Using my personal archive of family photos as a point of departure, Random Access Memories examines the intersection of memory, photography, and technology in an increasingly unstable media environment.

My family has kept a meticulous archive of photos, going back to 1890 (and further, had a fire in 1972 not destroyed a majority of the tintypes). The physical record of my family spans more than 100 years, but stops abruptly in the early 2000s as digital photography became increasingly popular. As I sorted through the photographs I was struck by the realization that most of the people staring back at me, my great-aunts and grandfathers, were complete strangers. Those memories only became real through my mother’s stories, which were imperfect retellings of the stories that had been told to her. Even as I looked into the eyes of my four year old self, I had no recollection of the scenes surrounding her. There was a distance from my own history that I wanted to confront.

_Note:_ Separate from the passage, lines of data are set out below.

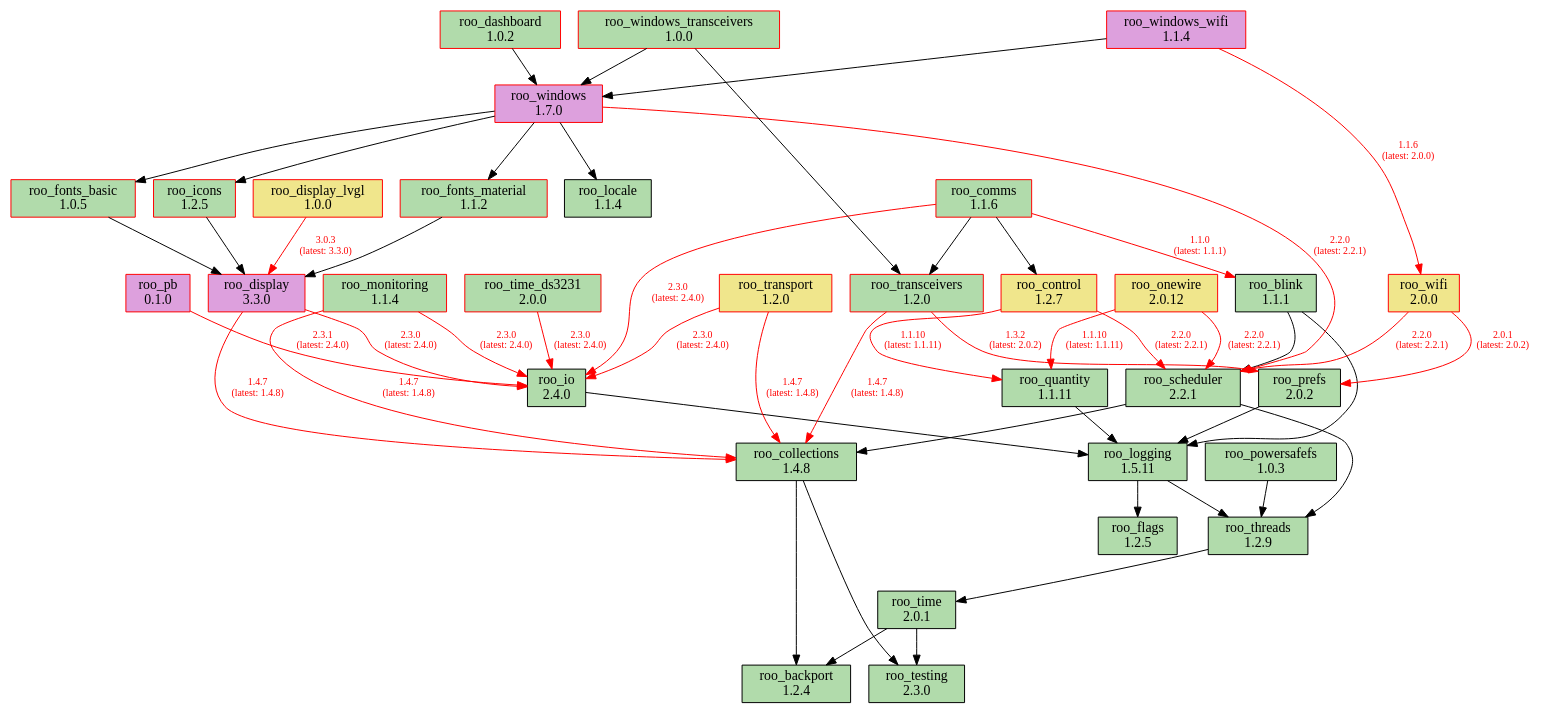
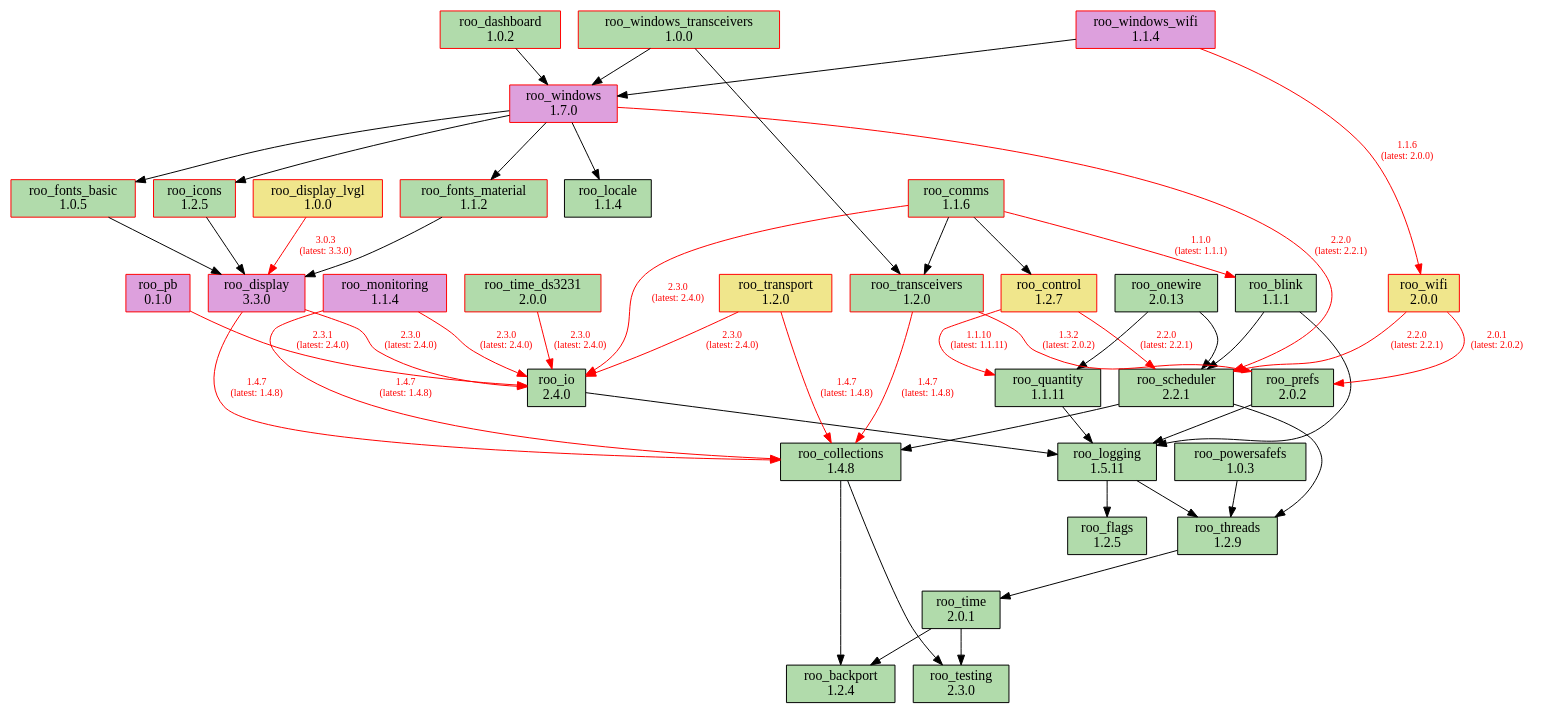
Before and after one commit to dejwk/roo-registry: the diagram in doc/dependencies.dot, drawn with Graphviz. The commit also changed 3 other files, not shown here.

Commit message:
Added roo_onewire 2.0.13 to the registry.

```diff
--- a/doc/dependencies.dot
+++ b/doc/dependencies.dot
@@ -1,90 +1,90 @@
 digraph dependencies {
     rankdir=TB;
     node [shape=box, style=filled];
     edge [fontsize=10];
 
     // Modules
     "roo_backport" [label="roo_backport\n1.2.4", fillcolor="#b1dbab", color="black"];
     "roo_blink" [label="roo_blink\n1.1.1", fillcolor="#b1dbab", color="black"];
     "roo_collections" [label="roo_collections\n1.4.8", fillcolor="#b1dbab", color="black"];
     "roo_comms" [label="roo_comms\n1.1.6", fillcolor="#b1dbab", color="red"];
     "roo_control" [label="roo_control\n1.2.7", fillcolor="khaki", color="red"];
     "roo_dashboard" [label="roo_dashboard\n1.0.2", fillcolor="#b1dbab", color="red"];
     "roo_display" [label="roo_display\n3.3.0", fillcolor="plum", color="red"];
     "roo_display_lvgl" [label="roo_display_lvgl\n1.0.0", fillcolor="khaki", color="red"];
     "roo_flags" [label="roo_flags\n1.2.5", fillcolor="#b1dbab", color="black"];
     "roo_fonts_basic" [label="roo_fonts_basic\n1.0.5", fillcolor="#b1dbab", color="red"];
     "roo_fonts_material" [label="roo_fonts_material\n1.1.2", fillcolor="#b1dbab", color="red"];
     "roo_icons" [label="roo_icons\n1.2.5", fillcolor="#b1dbab", color="red"];
     "roo_io" [label="roo_io\n2.4.0", fillcolor="#b1dbab", color="black"];
     "roo_locale" [label="roo_locale\n1.1.4", fillcolor="#b1dbab", color="black"];
     "roo_logging" [label="roo_logging\n1.5.11", fillcolor="#b1dbab", color="black"];
-    "roo_monitoring" [label="roo_monitoring\n1.1.4", fillcolor="#b1dbab", color="red"];
-    "roo_onewire" [label="roo_onewire\n2.0.12", fillcolor="khaki", color="red"];
+    "roo_monitoring" [label="roo_monitoring\n1.1.4", fillcolor="plum", color="red"];
+    "roo_onewire" [label="roo_onewire\n2.0.13", fillcolor="#b1dbab", color="black"];
     "roo_pb" [label="roo_pb\n0.1.0", fillcolor="plum", color="red"];
     "roo_powersafefs" [label="roo_powersafefs\n1.0.3", fillcolor="#b1dbab", color="black"];
     "roo_prefs" [label="roo_prefs\n2.0.2", fillcolor="#b1dbab", color="black"];
     "roo_quantity" [label="roo_quantity\n1.1.11", fillcolor="#b1dbab", color="black"];
     "roo_scheduler" [label="roo_scheduler\n2.2.1", fillcolor="#b1dbab", color="black"];
     "roo_testing" [label="roo_testing\n2.3.0", fillcolor="#b1dbab", color="black"];
     "roo_threads" [label="roo_threads\n1.2.9", fillcolor="#b1dbab", color="black"];
     "roo_time" [label="roo_time\n2.0.1", fillcolor="#b1dbab", color="black"];
     "roo_time_ds3231" [label="roo_time_ds3231\n2.0.0", fillcolor="#b1dbab", color="red"];
     "roo_transceivers" [label="roo_transceivers\n1.2.0", fillcolor="#b1dbab", color="red"];
     "roo_transport" [label="roo_transport\n1.2.0", fillcolor="khaki", color="red"];
     "roo_wifi" [label="roo_wifi\n2.0.0", fillcolor="khaki", color="red"];
     "roo_windows" [label="roo_windows\n1.7.0", fillcolor="plum", color="red"];
     "roo_windows_transceivers" [label="roo_windows_transceivers\n1.0.0", fillcolor="#b1dbab", color="red"];
     "roo_windows_wifi" [label="roo_windows_wifi\n1.1.4", fillcolor="plum", color="red"];
 
     // Dependencies
     "roo_blink" -> "roo_logging";
     "roo_blink" -> "roo_scheduler";
     "roo_collections" -> "roo_testing";
     "roo_collections" -> "roo_backport";
     "roo_comms" -> "roo_blink" [color=red, fontcolor=red, label="1.1.0\n(latest: 1.1.1)"];
     "roo_comms" -> "roo_control";
     "roo_comms" -> "roo_io" [color=red, fontcolor=red, label="2.3.0\n(latest: 2.4.0)"];
     "roo_comms" -> "roo_transceivers";
     "roo_control" -> "roo_quantity" [color=red, fontcolor=red, label="1.1.10\n(latest: 1.1.11)"];
     "roo_control" -> "roo_scheduler" [color=red, fontcolor=red, label="2.2.0\n(latest: 2.2.1)"];
     "roo_dashboard" -> "roo_windows";
     "roo_display" -> "roo_collections" [color=red, fontcolor=red, label="1.4.7\n(latest: 1.4.8)"];
     "roo_display" -> "roo_io" [color=red, fontcolor=red, label="2.3.0\n(latest: 2.4.0)"];
     "roo_display_lvgl" -> "roo_display" [color=red, fontcolor=red, label="3.0.3\n(latest: 3.3.0)"];
     "roo_fonts_basic" -> "roo_display";
     "roo_fonts_material" -> "roo_display";
     "roo_icons" -> "roo_display";
     "roo_io" -> "roo_logging";
     "roo_logging" -> "roo_flags";
     "roo_logging" -> "roo_threads";
     "roo_monitoring" -> "roo_collections" [color=red, fontcolor=red, label="1.4.7\n(latest: 1.4.8)"];
     "roo_monitoring" -> "roo_io" [color=red, fontcolor=red, label="2.3.0\n(latest: 2.4.0)"];
-    "roo_onewire" -> "roo_scheduler" [color=red, fontcolor=red, label="2.2.0\n(latest: 2.2.1)"];
-    "roo_onewire" -> "roo_quantity" [color=red, fontcolor=red, label="1.1.10\n(latest: 1.1.11)"];
+    "roo_onewire" -> "roo_scheduler";
+    "roo_onewire" -> "roo_quantity";
     "roo_pb" -> "roo_io" [color=red, fontcolor=red, label="2.3.1\n(latest: 2.4.0)"];
     "roo_powersafefs" -> "roo_threads";
     "roo_prefs" -> "roo_logging";
     "roo_quantity" -> "roo_logging";
     "roo_scheduler" -> "roo_collections";
     "roo_scheduler" -> "roo_threads";
     "roo_threads" -> "roo_time";
     "roo_time" -> "roo_testing";
     "roo_time" -> "roo_backport";
     "roo_time_ds3231" -> "roo_io" [color=red, fontcolor=red, label="2.3.0\n(latest: 2.4.0)"];
     "roo_transceivers" -> "roo_collections" [color=red, fontcolor=red, label="1.4.7\n(latest: 1.4.8)"];
     "roo_transceivers" -> "roo_prefs" [color=red, fontcolor=red, label="1.3.2\n(latest: 2.0.2)"];
     "roo_transport" -> "roo_collections" [color=red, fontcolor=red, label="1.4.7\n(latest: 1.4.8)"];
     "roo_transport" -> "roo_io" [color=red, fontcolor=red, label="2.3.0\n(latest: 2.4.0)"];
     "roo_wifi" -> "roo_prefs" [color=red, fontcolor=red, label="2.0.1\n(latest: 2.0.2)"];
     "roo_wifi" -> "roo_scheduler" [color=red, fontcolor=red, label="2.2.0\n(latest: 2.2.1)"];
     "roo_windows" -> "roo_fonts_basic";
     "roo_windows" -> "roo_fonts_material";
     "roo_windows" -> "roo_locale";
     "roo_windows" -> "roo_icons";
     "roo_windows" -> "roo_scheduler" [color=red, fontcolor=red, label="2.2.0\n(latest: 2.2.1)"];
     "roo_windows_transceivers" -> "roo_transceivers";
     "roo_windows_transceivers" -> "roo_windows";
     "roo_windows_wifi" -> "roo_wifi" [color=red, fontcolor=red, label="1.1.6\n(latest: 2.0.0)"];
     "roo_windows_wifi" -> "roo_windows";
 }
```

Photographs have never been perfect translations of moments. The first iterations were sketchy, inscribed by light and revealed through a chemical process so they might resemble, as closely as possible, what was photographed. To be understood by human eyes, digital photographs require an additional layer of translation, resulting in two images: the one that is legible to the machine (a series of numbers, letters, and symbols) and the translated image that more closely mimics their analogue counterparts. These added layers make digital photography the most fragile iteration of the medium, and most similar to our own imperfect process of making and keeping memories.


My interest with this body of work rests on the malleability of our memories and the fragile methods by which we keep them. To explore this, I digitized my family’s archive, but disrupt the translation of those memories by meticulously editing the code and breaking down the structure of the digital file until it becomes incoherent to both machine and human eyes. The disruptions range from subtle to extreme, becoming more volatile with each retelling and translation of the file.